Your instructions:
Every record, down to the last line, must be given again exactly.

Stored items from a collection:
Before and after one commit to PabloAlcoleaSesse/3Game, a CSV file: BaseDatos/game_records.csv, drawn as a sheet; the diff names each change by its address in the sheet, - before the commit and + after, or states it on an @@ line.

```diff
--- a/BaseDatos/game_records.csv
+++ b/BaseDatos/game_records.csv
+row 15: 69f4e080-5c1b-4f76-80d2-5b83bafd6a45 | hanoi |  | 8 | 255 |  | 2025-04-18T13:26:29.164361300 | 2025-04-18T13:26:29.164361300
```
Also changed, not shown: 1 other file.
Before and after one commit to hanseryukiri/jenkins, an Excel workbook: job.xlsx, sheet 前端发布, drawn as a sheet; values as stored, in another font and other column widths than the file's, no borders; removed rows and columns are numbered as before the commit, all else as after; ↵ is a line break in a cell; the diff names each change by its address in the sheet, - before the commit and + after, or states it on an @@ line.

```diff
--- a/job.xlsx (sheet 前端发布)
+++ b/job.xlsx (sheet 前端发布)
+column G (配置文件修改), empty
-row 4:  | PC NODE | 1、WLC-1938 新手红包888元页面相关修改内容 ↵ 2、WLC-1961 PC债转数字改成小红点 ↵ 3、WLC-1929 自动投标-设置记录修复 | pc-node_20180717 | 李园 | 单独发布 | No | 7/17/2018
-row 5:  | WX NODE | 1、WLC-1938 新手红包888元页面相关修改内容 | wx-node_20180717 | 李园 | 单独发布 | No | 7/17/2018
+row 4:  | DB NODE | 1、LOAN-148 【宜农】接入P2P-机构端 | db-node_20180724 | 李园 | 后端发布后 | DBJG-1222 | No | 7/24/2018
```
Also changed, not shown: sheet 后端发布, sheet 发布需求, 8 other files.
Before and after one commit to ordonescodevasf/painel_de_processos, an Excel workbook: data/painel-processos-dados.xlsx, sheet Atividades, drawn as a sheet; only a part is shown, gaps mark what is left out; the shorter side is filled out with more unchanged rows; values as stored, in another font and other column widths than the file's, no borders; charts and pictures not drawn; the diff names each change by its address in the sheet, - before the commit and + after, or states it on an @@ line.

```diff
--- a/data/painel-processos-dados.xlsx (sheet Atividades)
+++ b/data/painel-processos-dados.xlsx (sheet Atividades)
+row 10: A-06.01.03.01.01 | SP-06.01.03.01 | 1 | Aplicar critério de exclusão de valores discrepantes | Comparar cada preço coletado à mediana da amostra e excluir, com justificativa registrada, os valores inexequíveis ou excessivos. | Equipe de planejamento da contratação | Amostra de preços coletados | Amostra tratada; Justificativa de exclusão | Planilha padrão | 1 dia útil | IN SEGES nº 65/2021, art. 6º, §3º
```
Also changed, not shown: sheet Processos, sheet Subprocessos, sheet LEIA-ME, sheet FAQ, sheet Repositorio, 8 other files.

Response area:
Before and after one commit to PabloAlcoleaSesse/3Game, a CSV file: BaseDatos/game_records.csv, drawn as a sheet; the diff names each change by its address in the sheet, - before the commit and + after, or states it on an @@ line.

```diff
--- a/BaseDatos/game_records.csv
+++ b/BaseDatos/game_records.csv
+row 15: 69f4e080-5c1b-4f76-80d2-5b83bafd6a45 | hanoi |  | 8 | 255 |  | 2025-04-18T13:26:29.164361300 | 2025-04-18T13:26:29.164361300
```
Also changed, not shown: 1 other file.
Before and after one commit to hanseryukiri/jenkins, an Excel workbook: job.xlsx, sheet 前端发布, drawn as a sheet; values as stored, in another font and other column widths than the file's, no borders; removed rows and columns are numbered as before the commit, all else as after; ↵ is a line break in a cell; the diff names each change by its address in the sheet, - before the commit and + after, or states it on an @@ line.

```diff
--- a/job.xlsx (sheet 前端发布)
+++ b/job.xlsx (sheet 前端发布)
+column G (配置文件修改), empty
-row 4:  | PC NODE | 1、WLC-1938 新手红包888元页面相关修改内容 ↵ 2、WLC-1961 PC债转数字改成小红点 ↵ 3、WLC-1929 自动投标-设置记录修复 | pc-node_20180717 | 李园 | 单独发布 | No | 7/17/2018
-row 5:  | WX NODE | 1、WLC-1938 新手红包888元页面相关修改内容 | wx-node_20180717 | 李园 | 单独发布 | No | 7/17/2018
+row 4:  | DB NODE | 1、LOAN-148 【宜农】接入P2P-机构端 | db-node_20180724 | 李园 | 后端发布后 | DBJG-1222 | No | 7/24/2018
```
Also changed, not shown: sheet 后端发布, sheet 发布需求, 8 other files.
Before and after one commit to ordonescodevasf/painel_de_processos, an Excel workbook: data/painel-processos-dados.xlsx, sheet Atividades, drawn as a sheet; only a part is shown, gaps mark what is left out; the shorter side is filled out with more unchanged rows; values as stored, in another font and other column widths than the file's, no borders; charts and pictures not drawn; the diff names each change by its address in the sheet, - before the commit and + after, or states it on an @@ line.

```diff
--- a/data/painel-processos-dados.xlsx (sheet Atividades)
+++ b/data/painel-processos-dados.xlsx (sheet Atividades)
+row 10: A-06.01.03.01.01 | SP-06.01.03.01 | 1 | Aplicar critério de exclusão de valores discrepantes | Comparar cada preço coletado à mediana da amostra e excluir, com justificativa registrada, os valores inexequíveis ou excessivos. | Equipe de planejamento da contratação | Amostra de preços coletados | Amostra tratada; Justificativa de exclusão | Planilha padrão | 1 dia útil | IN SEGES nº 65/2021, art. 6º, §3º
```
Also changed, not shown: sheet Processos, sheet Subprocessos, sheet LEIA-ME, sheet FAQ, sheet Repositorio, 8 other files.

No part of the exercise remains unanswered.